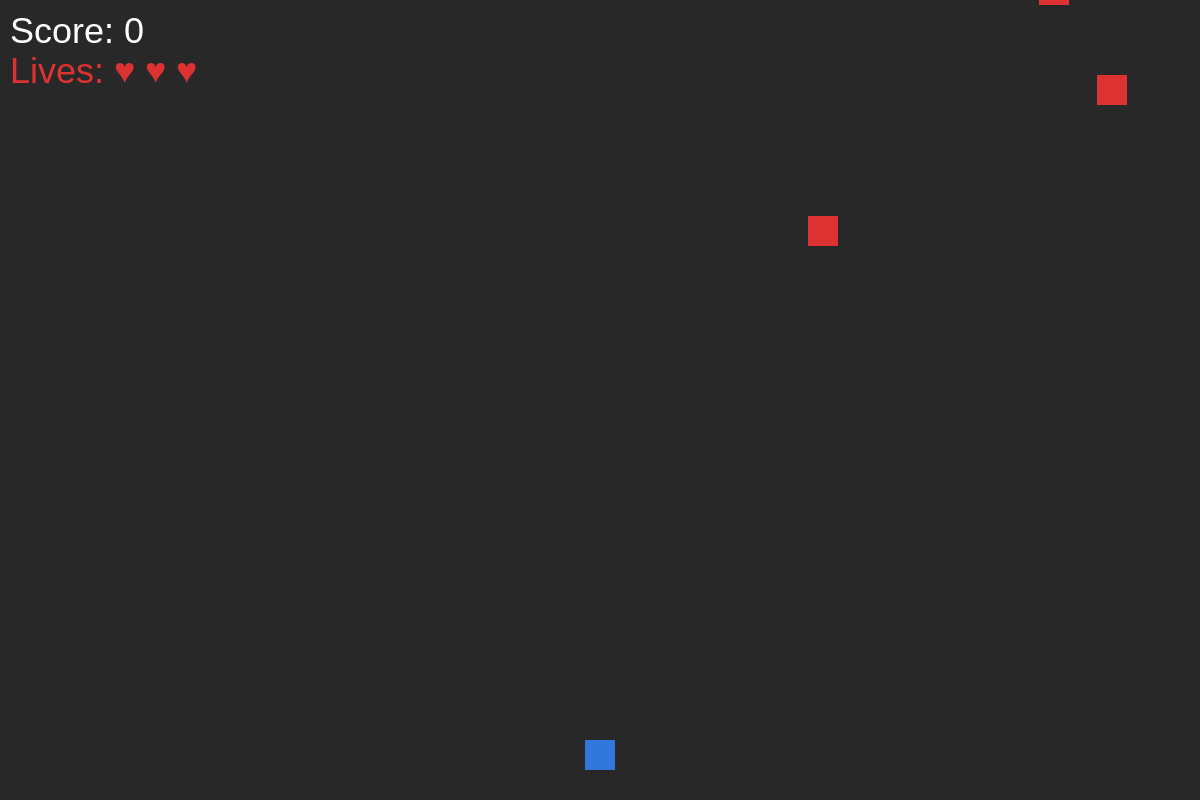
Repository: Magodang/20260181
Script's output: python week5fd/week5.py
These files come from the project's save history. The script's output is drawn as it stood at one moment and after the next save; the edit follows.
The window is shown after at most 60 frames with no key pressed. A system font it names is replaced by a similar one. Random numbers start from a fixed seed.

Above is the script's output before, as saved 2026-03-31 15:06:05.

### week5fd/week5.py
import pygame
import random
import sys

pygame.init()

def get_korean_font(size):
    candidates = ["malgungothic", "applegothic", "nanumgothic", "notosanscjk"]
    for name in candidates:
        font = pygame.font.SysFont(name, size)
        if font.get_ascent() > 0:
            return font
    return pygame.font.SysFont(None, size)

WIDTH, HEIGHT = 1200, 800
FPS = 60

WHITE  = (255, 255, 255)
BLUE   = (50, 120, 220)
RED    = (220, 50, 50)
GREEN  = (0, 200, 0)
GRAY   = (40, 40, 40)

screen = pygame.display.set_mode((WIDTH, HEIGHT))
pygame.display.set_caption("Dodger")
clock = pygame.time.Clock()
font = get_korean_font(36)
font_big = get_korean_font(72)

PLAYER_W, PLAYER_H = 30, 30
ENEMY_W,  ENEMY_H  = 30, 30

MIN_SPEED = 5
MAX_SPEED = 8

def get_spawn_delay(score):
    if score >= 300:
        return 10
    elif score >= 120:
        return 15
    else:
        return 20


def spawn_enemy(score):
    rand = random.random()

    # ===== 확률 설정 =====
    if score >= 200:
        fast_prob = 0.10
        big_prob = 0.06
    else:
        fast_prob = 0.05
        big_prob = 0.03

    # ===== 좌우 등장 (300점 이상, 5%) =====
    if score >= 300 and rand < 0.05:
        side = random.choice(["left", "right"])
        y = random.randint(0, HEIGHT - ENEMY_H)

        if side == "left":
            rect = pygame.Rect(-ENEMY_W, y, ENEMY_W, ENEMY_H)
            speed = random.randint(MIN_SPEED, MAX_SPEED)
            direction = "horizontal_right"
        else:
            rect = pygame.Rect(WIDTH, y, ENEMY_W, ENEMY_H)
            speed = random.randint(MIN_SPEED, MAX_SPEED)
            direction = "horizontal_left"

        return rect, speed, "side", direction

    # ===== 회복 박스 =====
    elif score >= 120 and rand < 0.08:
        w, h = ENEMY_W, ENEMY_H
        speed = random.randint(MIN_SPEED, MAX_SPEED)
        return pygame.Rect(random.randint(0, WIDTH - w), -h, w, h), speed, "heal", "down"

    # ===== 가로 긴 박스 =====
    elif score >= 200 and rand < 0.13:
        w = ENEMY_W * 4
        h = ENEMY_H
        speed = int(random.randint(MIN_SPEED, MAX_SPEED) * 0.5)
        return pygame.Rect(random.randint(0, WIDTH - w), -h, w, h), speed, "wide", "down"

    # ===== 빠른 작은 박스 =====
    elif score >= 120 and rand < 0.13 + fast_prob:
        w = int(ENEMY_W * 0.7)
        h = int(ENEMY_H * 0.7)
        speed = int(random.randint(MIN_SPEED, MAX_SPEED) * 1.5)
        return pygame.Rect(random.randint(0, WIDTH - w), -h, w, h), speed, "fast", "down"

    # ===== 큰 박스 =====
    elif score >= 50 and rand < 0.13 + fast_prob + big_prob:
        w = ENEMY_W * 4
        h = ENEMY_H * 4
        speed = int(random.randint(MIN_SPEED, MAX_SPEED) * 0.5)
        return pygame.Rect(random.randint(0, WIDTH - w), -h, w, h), speed, "big", "down"

    # ===== 기본 =====
    else:
        w, h = ENEMY_W, ENEMY_H
        speed = random.randint(MIN_SPEED, MAX_SPEED)
        return pygame.Rect(random.randint(0, WIDTH - w), -h, w, h), speed, "normal", "down"


# ===== HUD (원래 형태 복구) =====
def draw_hud(score, lives):
    screen.blit(font.render(f"Score: {score}", True, WHITE), (10, 10))
    screen.blit(font.render(f"Lives: {'♥ ' * lives}", True, RED), (10, 50))


def game_over_screen(score):
    screen.fill(GRAY)
    screen.blit(font_big.render("GAME OVER", True, RED), (220, 220))
    screen.blit(font.render(f"Score: {score}", True, WHITE), (350, 310))
    screen.blit(font.render("R: Restart   Q: Quit", True, WHITE), (270, 360))
    pygame.display.flip()
    while True:
        for e in pygame.event.get():
            if e.type == pygame.QUIT:
                pygame.quit(); sys.exit()
            if e.type == pygame.KEYDOWN:
                if e.key == pygame.K_r: return True
                if e.key == pygame.K_q: pygame.quit(); sys.exit()


def main():
    player = pygame.Rect(WIDTH // 2 - PLAYER_W // 2, HEIGHT - 60, PLAYER_W, PLAYER_H)
    enemies = []
    score = 0
    lives = 3
    spawn_timer = 0
    invincible = 0

    while True:
        clock.tick(FPS)

        for e in pygame.event.get():
            if e.type == pygame.QUIT:
                pygame.quit(); sys.exit()

        keys = pygame.key.get_pressed()
        if keys[pygame.K_LEFT]  and player.left  > 0:     player.x -= 5
        if keys[pygame.K_RIGHT] and player.right < WIDTH: player.x += 5
        if keys[pygame.K_UP]    and player.top   > 0:     player.y -= 5
        if keys[pygame.K_DOWN]  and player.bottom < HEIGHT: player.y += 5

        spawn_timer += 1
        if spawn_timer >= get_spawn_delay(score):
            spawn_timer = 0
            enemies.append(list(spawn_enemy(score)))

        survived = []
        for rect, speed, etype, direction in enemies:

            # ===== 이동 처리 =====
            if direction == "down":
                rect.y += speed
            elif direction == "horizontal_right":
                rect.x += speed
            elif direction == "horizontal_left":
                rect.x -= speed

            # ===== 화면 밖 처리 =====
            if rect.top < HEIGHT and rect.right > 0 and rect.left < WIDTH:
                survived.append([rect, speed, etype, direction])
            else:
                if etype == "big":
                    score += 5
                elif etype == "fast":
                    score += 3
                else:
                    score += 1

        enemies = survived

        if invincible > 0:
            invincible -= 1
        else:
            for rect, speed, etype, direction in enemies:
                if player.colliderect(rect):

                    if etype == "heal":
                        lives = min(3, lives + 1)
                    else:
                        lives -= 1
                        invincible = 90
                        enemies.clear()

                    if lives <= 0:
                        if game_over_screen(score):
                            main()
                        return
                    break

        screen.fill(GRAY)

        blink = (invincible // 10) % 2 == 0
        if blink:
            pygame.draw.rect(screen, BLUE, player)

        for rect, speed, etype, direction in enemies:
            if etype == "heal":
                pygame.draw.rect(screen, GREEN, rect)
            else:
                pygame.draw.rect(screen, RED, rect)

        draw_hud(score, lives)
        pygame.display.flip()

main()

After the next save:
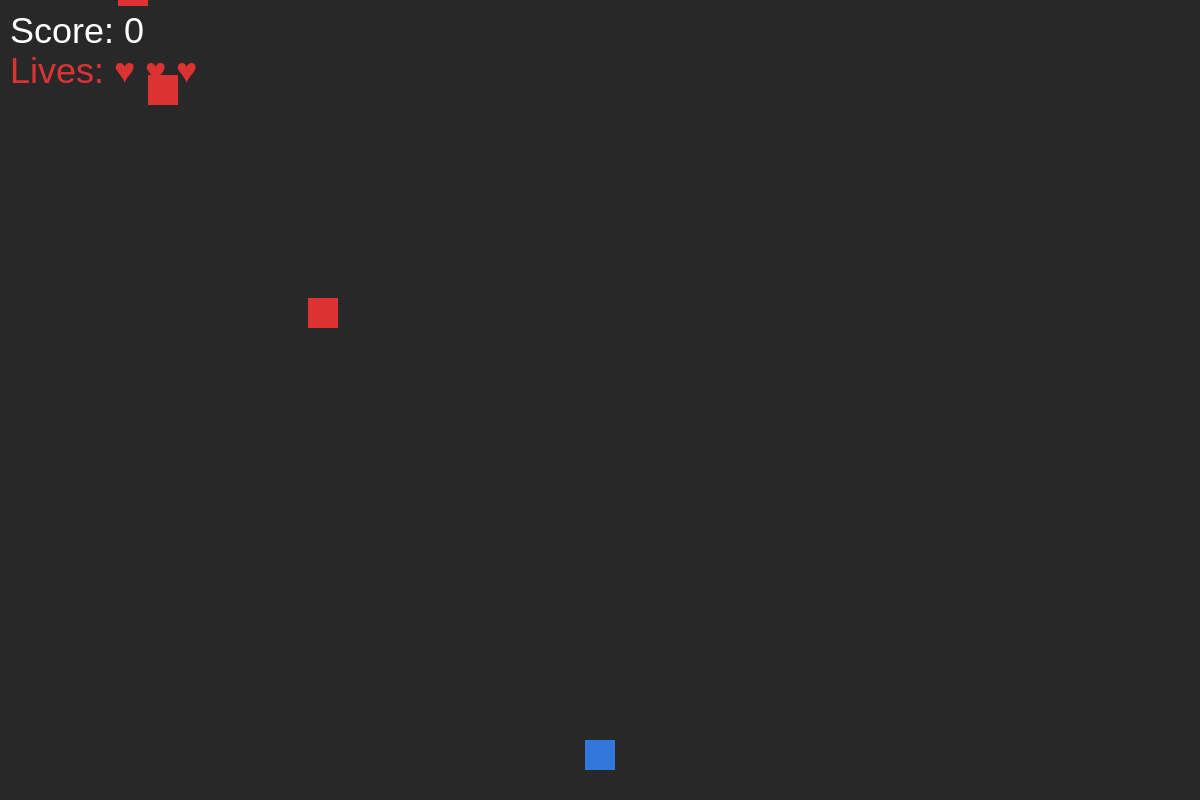
Saved 7 min 26 s later.
--- a/week5fd/week5.py
+++ b/week5fd/week5.py
@@ -34,7 +34,9 @@ MIN_SPEED = 5
 MAX_SPEED = 8
 
 def get_spawn_delay(score):
-    if score >= 300:
+    if score >= 1000:
+        return 8
+    elif score >= 300:
         return 10
     elif score >= 120:
         return 15
@@ -46,15 +48,28 @@ def spawn_enemy(score):
     rand = random.random()
 
     # ===== 확률 설정 =====
-    if score >= 200:
+    if score >= 1000:
+        fast_prob = 0.13
+        big_prob = 0.08
+        wide_prob = 0.09
+    elif score >= 200:
         fast_prob = 0.10
         big_prob = 0.06
+        wide_prob = 0.05
     else:
         fast_prob = 0.05
         big_prob = 0.03
-
-    # ===== 좌우 등장 (300점 이상, 5%) =====
-    if score >= 300 and rand < 0.05:
+        wide_prob = 0.0
+
+    # ===== 초대형 박스 =====
+    if score >= 1000 and rand < 0.02:
+        w = ENEMY_W * 8
+        h = ENEMY_H * 8
+        speed = int(random.randint(MIN_SPEED, MAX_SPEED) * 0.3)
+        return pygame.Rect(random.randint(0, WIDTH - w), -h, w, h), speed, "giant", "down"
+
+    # ===== 좌우 등장 =====
+    elif score >= 300 and rand < 0.07:
         side = random.choice(["left", "right"])
         y = random.randint(0, HEIGHT - ENEMY_H)
 
@@ -69,28 +84,26 @@ def spawn_enemy(score):
 
         return rect, speed, "side", direction
 
-    # ===== 회복 박스 =====
-    elif score >= 120 and rand < 0.08:
-        w, h = ENEMY_W, ENEMY_H
-        speed = random.randint(MIN_SPEED, MAX_SPEED)
-        return pygame.Rect(random.randint(0, WIDTH - w), -h, w, h), speed, "heal", "down"
-
-    # ===== 가로 긴 박스 =====
-    elif score >= 200 and rand < 0.13:
+    # ===== 회복 =====
+    elif score >= 120 and rand < 0.10:
+        return pygame.Rect(random.randint(0, WIDTH - ENEMY_W), -ENEMY_H, ENEMY_W, ENEMY_H), random.randint(MIN_SPEED, MAX_SPEED), "heal", "down"
+
+    # ===== 와이드 =====
+    elif score >= 200 and rand < 0.10 + wide_prob:
         w = ENEMY_W * 4
         h = ENEMY_H
         speed = int(random.randint(MIN_SPEED, MAX_SPEED) * 0.5)
         return pygame.Rect(random.randint(0, WIDTH - w), -h, w, h), speed, "wide", "down"
 
-    # ===== 빠른 작은 박스 =====
-    elif score >= 120 and rand < 0.13 + fast_prob:
+    # ===== 빠른 =====
+    elif score >= 120 and rand < 0.10 + wide_prob + fast_prob:
         w = int(ENEMY_W * 0.7)
         h = int(ENEMY_H * 0.7)
         speed = int(random.randint(MIN_SPEED, MAX_SPEED) * 1.5)
         return pygame.Rect(random.randint(0, WIDTH - w), -h, w, h), speed, "fast", "down"
 
-    # ===== 큰 박스 =====
-    elif score >= 50 and rand < 0.13 + fast_prob + big_prob:
+    # ===== 큰 =====
+    elif score >= 50 and rand < 0.10 + wide_prob + fast_prob + big_prob:
         w = ENEMY_W * 4
         h = ENEMY_H * 4
         speed = int(random.randint(MIN_SPEED, MAX_SPEED) * 0.5)
@@ -98,12 +111,9 @@ def spawn_enemy(score):
 
     # ===== 기본 =====
     else:
-        w, h = ENEMY_W, ENEMY_H
-        speed = random.randint(MIN_SPEED, MAX_SPEED)
-        return pygame.Rect(random.randint(0, WIDTH - w), -h, w, h), speed, "normal", "down"
-
-
-# ===== HUD (원래 형태 복구) =====
+        return pygame.Rect(random.randint(0, WIDTH - ENEMY_W), -ENEMY_H, ENEMY_W, ENEMY_H), random.randint(MIN_SPEED, MAX_SPEED), "normal", "down"
+
+
 def draw_hud(score, lives):
     screen.blit(font.render(f"Score: {score}", True, WHITE), (10, 10))
     screen.blit(font.render(f"Lives: {'♥ ' * lives}", True, RED), (10, 50))
@@ -153,7 +163,6 @@ def main():
         survived = []
         for rect, speed, etype, direction in enemies:
 
-            # ===== 이동 처리 =====
             if direction == "down":
                 rect.y += speed
             elif direction == "horizontal_right":
@@ -161,7 +170,6 @@ def main():
             elif direction == "horizontal_left":
                 rect.x -= speed
 
-            # ===== 화면 밖 처리 =====
             if rect.top < HEIGHT and rect.right > 0 and rect.left < WIDTH:
                 survived.append([rect, speed, etype, direction])
             else:
@@ -169,6 +177,10 @@ def main():
                     score += 5
                 elif etype == "fast":
                     score += 3
+                elif etype == "wide":
+                    score += 3
+                elif etype == "giant":
+                    score += 10
                 else:
                     score += 1
 
@@ -181,7 +193,10 @@ def main():
                 if player.colliderect(rect):
 
                     if etype == "heal":
-                        lives = min(3, lives + 1)
+                        if lives < 3:
+                            lives += 1
+                        else:
+                            score += 10
                     else:
                         lives -= 1
                         invincible = 90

> [Exercise instructions]:
List the lines of the entries that include "clock".

> [Finished exercise]:
clock = pygame.time.Clock()
        clock.tick(FPS)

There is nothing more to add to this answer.